■ EXERCISE OBJECTIVE
For this exercise, restate the data below with no change at all.

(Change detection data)

>>>

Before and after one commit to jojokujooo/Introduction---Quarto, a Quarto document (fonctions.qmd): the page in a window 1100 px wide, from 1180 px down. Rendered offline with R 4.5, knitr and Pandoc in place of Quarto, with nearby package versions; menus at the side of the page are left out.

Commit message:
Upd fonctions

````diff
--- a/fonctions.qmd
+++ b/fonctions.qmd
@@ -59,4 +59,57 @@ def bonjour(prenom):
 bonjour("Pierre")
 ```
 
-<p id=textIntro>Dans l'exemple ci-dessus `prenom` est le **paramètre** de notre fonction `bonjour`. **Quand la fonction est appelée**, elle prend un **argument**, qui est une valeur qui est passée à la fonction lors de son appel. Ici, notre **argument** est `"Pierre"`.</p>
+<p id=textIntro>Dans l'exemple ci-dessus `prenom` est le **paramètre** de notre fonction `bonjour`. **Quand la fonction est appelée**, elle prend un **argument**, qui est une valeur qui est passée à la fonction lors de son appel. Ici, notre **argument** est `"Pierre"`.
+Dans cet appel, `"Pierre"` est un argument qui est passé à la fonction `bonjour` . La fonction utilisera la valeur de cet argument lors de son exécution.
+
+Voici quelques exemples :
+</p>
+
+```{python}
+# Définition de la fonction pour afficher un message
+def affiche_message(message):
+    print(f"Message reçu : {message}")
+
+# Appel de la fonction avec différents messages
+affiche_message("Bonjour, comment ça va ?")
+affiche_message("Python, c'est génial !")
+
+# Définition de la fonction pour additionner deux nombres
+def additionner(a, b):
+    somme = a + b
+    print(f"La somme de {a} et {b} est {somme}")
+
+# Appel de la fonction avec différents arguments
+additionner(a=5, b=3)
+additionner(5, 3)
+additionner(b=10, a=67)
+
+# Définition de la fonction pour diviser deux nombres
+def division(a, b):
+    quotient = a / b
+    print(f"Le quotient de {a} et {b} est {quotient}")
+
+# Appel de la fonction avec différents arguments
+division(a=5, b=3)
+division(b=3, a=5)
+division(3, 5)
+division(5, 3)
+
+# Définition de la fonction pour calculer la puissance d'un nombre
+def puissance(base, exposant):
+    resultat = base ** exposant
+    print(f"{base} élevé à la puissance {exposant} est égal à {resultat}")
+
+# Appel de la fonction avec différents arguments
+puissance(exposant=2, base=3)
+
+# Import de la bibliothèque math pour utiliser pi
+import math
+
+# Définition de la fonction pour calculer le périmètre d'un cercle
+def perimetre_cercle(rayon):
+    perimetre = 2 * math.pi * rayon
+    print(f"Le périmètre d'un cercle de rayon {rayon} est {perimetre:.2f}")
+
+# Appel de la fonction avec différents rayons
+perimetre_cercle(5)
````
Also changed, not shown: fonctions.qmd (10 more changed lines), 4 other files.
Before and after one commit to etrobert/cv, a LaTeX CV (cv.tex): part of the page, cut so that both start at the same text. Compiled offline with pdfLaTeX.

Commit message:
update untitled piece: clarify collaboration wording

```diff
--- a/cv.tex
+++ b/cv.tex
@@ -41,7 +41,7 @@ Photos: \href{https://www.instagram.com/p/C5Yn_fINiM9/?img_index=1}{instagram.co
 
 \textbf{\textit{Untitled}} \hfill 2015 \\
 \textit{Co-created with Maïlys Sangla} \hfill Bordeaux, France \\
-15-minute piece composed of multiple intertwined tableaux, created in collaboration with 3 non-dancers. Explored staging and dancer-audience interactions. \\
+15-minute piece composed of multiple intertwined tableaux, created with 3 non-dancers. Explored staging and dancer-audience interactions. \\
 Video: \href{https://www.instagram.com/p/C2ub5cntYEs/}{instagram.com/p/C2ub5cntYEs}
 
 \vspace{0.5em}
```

<<<

■ OUTPUT OF THE TASK
Before and after one commit to jojokujooo/Introduction---Quarto, a Quarto document (fonctions.qmd): the page in a window 1100 px wide, from 1180 px down. Rendered offline with R 4.5, knitr and Pandoc in place of Quarto, with nearby package versions; menus at the side of the page are left out.

Commit message:
Upd fonctions

````diff
--- a/fonctions.qmd
+++ b/fonctions.qmd
@@ -59,4 +59,57 @@ def bonjour(prenom):
 bonjour("Pierre")
 ```
 
-<p id=textIntro>Dans l'exemple ci-dessus `prenom` est le **paramètre** de notre fonction `bonjour`. **Quand la fonction est appelée**, elle prend un **argument**, qui est une valeur qui est passée à la fonction lors de son appel. Ici, notre **argument** est `"Pierre"`.</p>
+<p id=textIntro>Dans l'exemple ci-dessus `prenom` est le **paramètre** de notre fonction `bonjour`. **Quand la fonction est appelée**, elle prend un **argument**, qui est une valeur qui est passée à la fonction lors de son appel. Ici, notre **argument** est `"Pierre"`.
+Dans cet appel, `"Pierre"` est un argument qui est passé à la fonction `bonjour` . La fonction utilisera la valeur de cet argument lors de son exécution.
+
+Voici quelques exemples :
+</p>
+
+```{python}
+# Définition de la fonction pour afficher un message
+def affiche_message(message):
+    print(f"Message reçu : {message}")
+
+# Appel de la fonction avec différents messages
+affiche_message("Bonjour, comment ça va ?")
+affiche_message("Python, c'est génial !")
+
+# Définition de la fonction pour additionner deux nombres
+def additionner(a, b):
+    somme = a + b
+    print(f"La somme de {a} et {b} est {somme}")
+
+# Appel de la fonction avec différents arguments
+additionner(a=5, b=3)
+additionner(5, 3)
+additionner(b=10, a=67)
+
+# Définition de la fonction pour diviser deux nombres
+def division(a, b):
+    quotient = a / b
+    print(f"Le quotient de {a} et {b} est {quotient}")
+
+# Appel de la fonction avec différents arguments
+division(a=5, b=3)
+division(b=3, a=5)
+division(3, 5)
+division(5, 3)
+
+# Définition de la fonction pour calculer la puissance d'un nombre
+def puissance(base, exposant):
+    resultat = base ** exposant
+    print(f"{base} élevé à la puissance {exposant} est égal à {resultat}")
+
+# Appel de la fonction avec différents arguments
+puissance(exposant=2, base=3)
+
+# Import de la bibliothèque math pour utiliser pi
+import math
+
+# Définition de la fonction pour calculer le périmètre d'un cercle
+def perimetre_cercle(rayon):
+    perimetre = 2 * math.pi * rayon
+    print(f"Le périmètre d'un cercle de rayon {rayon} est {perimetre:.2f}")
+
+# Appel de la fonction avec différents rayons
+perimetre_cercle(5)
````
Also changed, not shown: fonctions.qmd (10 more changed lines), 4 other files.
Before and after one commit to etrobert/cv, a LaTeX CV (cv.tex): part of the page, cut so that both start at the same text. Compiled offline with pdfLaTeX.

Commit message:
update untitled piece: clarify collaboration wording

```diff
--- a/cv.tex
+++ b/cv.tex
@@ -41,7 +41,7 @@ Photos: \href{https://www.instagram.com/p/C5Yn_fINiM9/?img_index=1}{instagram.co
 
 \textbf{\textit{Untitled}} \hfill 2015 \\
 \textit{Co-created with Maïlys Sangla} \hfill Bordeaux, France \\
-15-minute piece composed of multiple intertwined tableaux, created in collaboration with 3 non-dancers. Explored staging and dancer-audience interactions. \\
+15-minute piece composed of multiple intertwined tableaux, created with 3 non-dancers. Explored staging and dancer-audience interactions. \\
 Video: \href{https://www.instagram.com/p/C2ub5cntYEs/}{instagram.com/p/C2ub5cntYEs}
 
 \vspace{0.5em}
```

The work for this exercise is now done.